But it may not, depending on the fate and interpretation of a bill proposing sweeping reform of the extraction industry now under consideration — amid a well-attended protest and public hearing of it at the state Capitol on Tuesday — in the state Legislature.
Home rule status gives local governments greater autonomy over matters of local concern without state interference through establishing and enforcing a charter, as compared to statutory municipalities that have their sales tax collected by the state and are more limited to exercising powers the state grants them.
Home rule a possible ‘safety net’
Mead Mayor Colleen Whitlow wants to evaluate the possibility for the town again this year. About a year and a half ago, town leaders mulled the idea, but they ultimately took no action to progress the initiative.
“I want the Board of Trustees to look at the possibility of pursuing home rule for various reasons, including analyzing the benefits associated with self-collecting local sales taxes,” Whitlow said. “Home rule will allow Mead more freedom in handling local issues, including important land use and zoning decisions.”
But when board members last talked about whether to consider pursuing a vote on home rule, a factor supporting the governance model was that it could give more teeth to Mead’s permit use approval process for oil and gas development, according to former trustee Chris Cartwright.

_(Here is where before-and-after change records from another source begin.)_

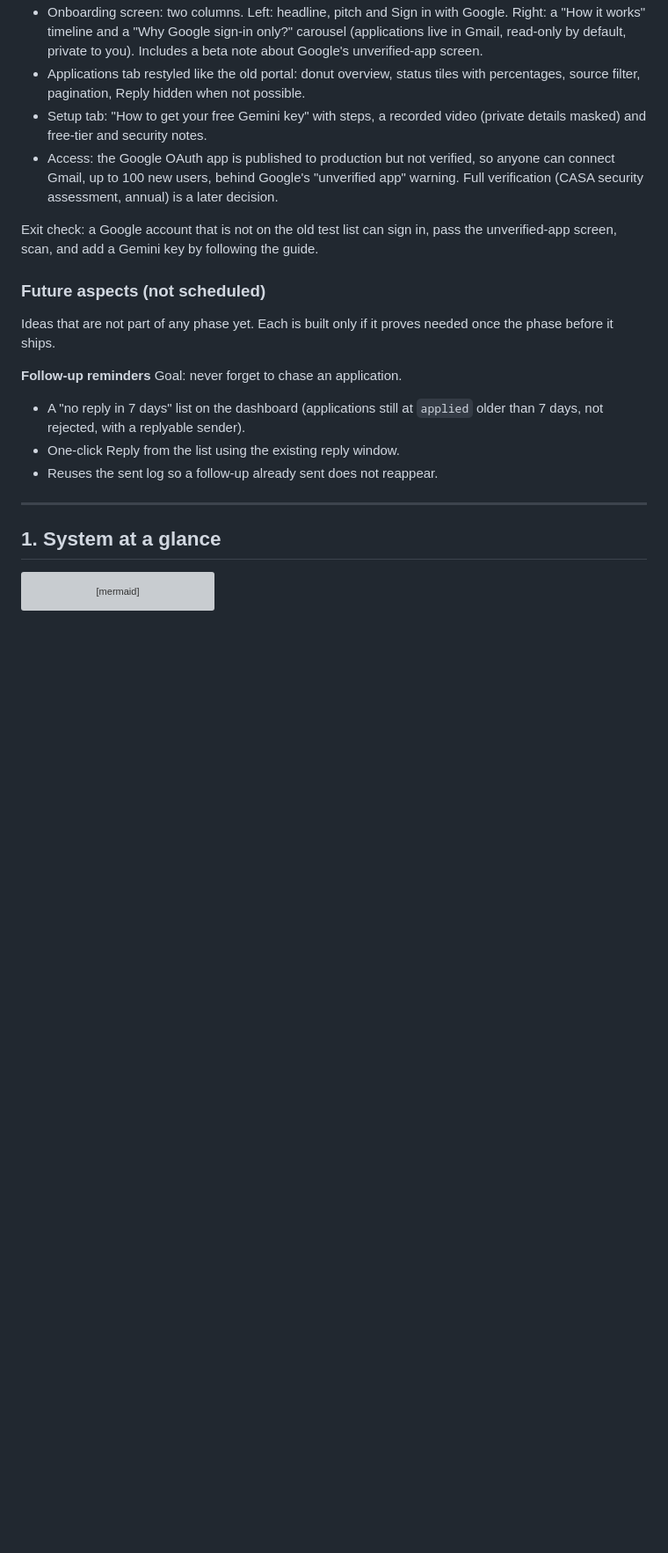
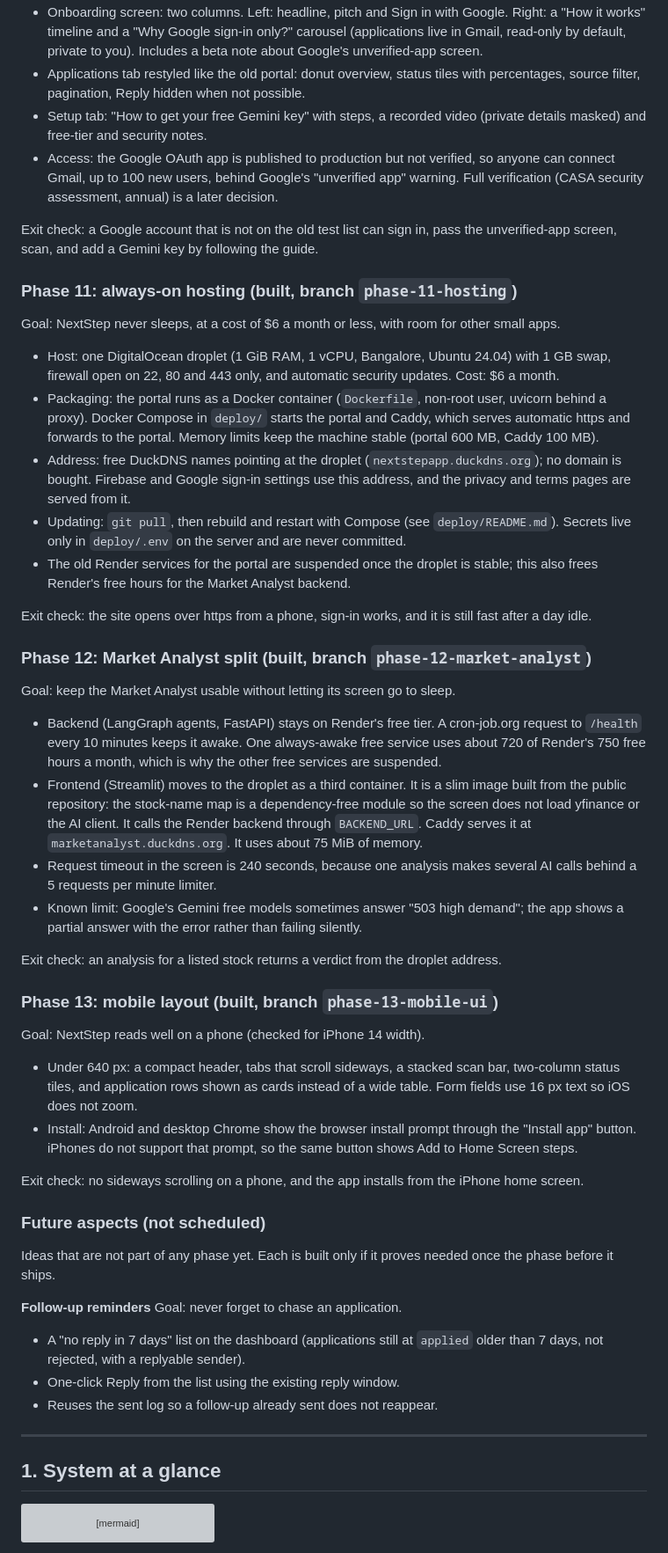
Before and after one commit to Dhruv-Gupta-2695/job-tracker-mcp, a Markdown page: Architecture.md, the part around one of its changes. Shown at 88% size. GitHub-like rendering; blank space fills up the shorter version; grey boxes are pictures that could not be loaded.

Commit message:
Architecture: add phases 11 to 13 (hosting, Market Analyst split, mobile)

```diff
--- a/Architecture.md
+++ b/Architecture.md
@@ -172,6 +172,35 @@ Goal: make the multi-user portal presentable to people who find it cold, and ope
 - Access: the Google OAuth app is published to production but not verified, so anyone can connect Gmail, up to 100 new users, behind Google's "unverified app" warning. Full verification (CASA security assessment, annual) is a later decision.
 
 Exit check: a Google account that is not on the old test list can sign in, pass the unverified-app screen, scan, and add a Gemini key by following the guide.
+
+### Phase 11: always-on hosting (built, branch `phase-11-hosting`)
+Goal: NextStep never sleeps, at a cost of $6 a month or less, with room for other small apps.
+
+- Host: one DigitalOcean droplet (1 GiB RAM, 1 vCPU, Bangalore, Ubuntu 24.04) with 1 GB swap, firewall open on 22, 80 and 443 only, and automatic security updates. Cost: $6 a month.
+- Packaging: the portal runs as a Docker container (`Dockerfile`, non-root user, uvicorn behind a proxy). Docker Compose in `deploy/` starts the portal and Caddy, which serves automatic https and forwards to the portal. Memory limits keep the machine stable (portal 600 MB, Caddy 100 MB).
+- Address: free DuckDNS names pointing at the droplet (`nextstepapp.duckdns.org`); no domain is bought. Firebase and Google sign-in settings use this address, and the privacy and terms pages are served from it.
+- Updating: `git pull`, then rebuild and restart with Compose (see `deploy/README.md`). Secrets live only in `deploy/.env` on the server and are never committed.
+- The old Render services for the portal are suspended once the droplet is stable; this also frees Render's free hours for the Market Analyst backend.
+
+Exit check: the site opens over https from a phone, sign-in works, and it is still fast after a day idle.
+
+### Phase 12: Market Analyst split (built, branch `phase-12-market-analyst`)
+Goal: keep the Market Analyst usable without letting its screen go to sleep.
+
+- Backend (LangGraph agents, FastAPI) stays on Render's free tier. A cron-job.org request to `/health` every 10 minutes keeps it awake. One always-awake free service uses about 720 of Render's 750 free hours a month, which is why the other free services are suspended.
+- Frontend (Streamlit) moves to the droplet as a third container. It is a slim image built from the public repository: the stock-name map is a dependency-free module so the screen does not load yfinance or the AI client. It calls the Render backend through `BACKEND_URL`. Caddy serves it at `marketanalyst.duckdns.org`. It uses about 75 MiB of memory.
+- Request timeout in the screen is 240 seconds, because one analysis makes several AI calls behind a 5 requests per minute limiter.
+- Known limit: Google's Gemini free models sometimes answer "503 high demand"; the app shows a partial answer with the error rather than failing silently.
+
+Exit check: an analysis for a listed stock returns a verdict from the droplet address.
+
+### Phase 13: mobile layout (built, branch `phase-13-mobile-ui`)
+Goal: NextStep reads well on a phone (checked for iPhone 14 width).
+
+- Under 640 px: a compact header, tabs that scroll sideways, a stacked scan bar, two-column status tiles, and application rows shown as cards instead of a wide table. Form fields use 16 px text so iOS does not zoom.
+- Install: Android and desktop Chrome show the browser install prompt through the "Install app" button. iPhones do not support that prompt, so the same button shows Add to Home Screen steps.
+
+Exit check: no sideways scrolling on a phone, and the app installs from the iPhone home screen.
 
 ### Future aspects (not scheduled)
 Ideas that are not part of any phase yet. Each is built only if it proves needed once the phase before it ships.
```
Also changed, not shown: other parts of Architecture.md (+1 -1 lines).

The town in the past has struck agreements with oil and gas operators drilling within Mead on methods to mitigate the sound, odor and light pollution from extraction sites, but further codifying that process with home rule status lessens the chance operators would skirt it by pointing to rules stating the state’s oversight takes precedence, Cartwright said.
Home rule would have been “a safety net, to be able to say, ‘Yeah, we do have control over it,’ ” Cartwright said.
But the intent of converting to home rule would not have been preventing the placement of oil and gas equipment in town, Cartwright said.
Instead, he added, the town may want to invoke the additional land use power over oil and gas the bill would afford local governments in order to keep the drilling approval process in Mead less restrictive than it may become elsewhere due to the broad changes the legislation would make to the state’s oversight of the industry. Mead, which is in Weld County, has traditionally been more welcoming than Boulder County municipalities toward extraction proposals.
If the Colorado Oil and Gas Conservation Commission’s mission changes from “fostering” the industry to “regulating” it under the bill, Cartwright wonders if drilling in statutory towns might be more subject than home rule towns to a more burdensome regulatory climate.
“If the oil and gas commission in Denver goes into a regulatory type of environment as opposed to an encouraging type of environment, the town will lose the ability to have a decision of its own (if it remains statutory),” Cartwright said. “We won’t be able to say, ‘Yeah, it’s OK for you to drill there.’”
Unclear impact on power over drilling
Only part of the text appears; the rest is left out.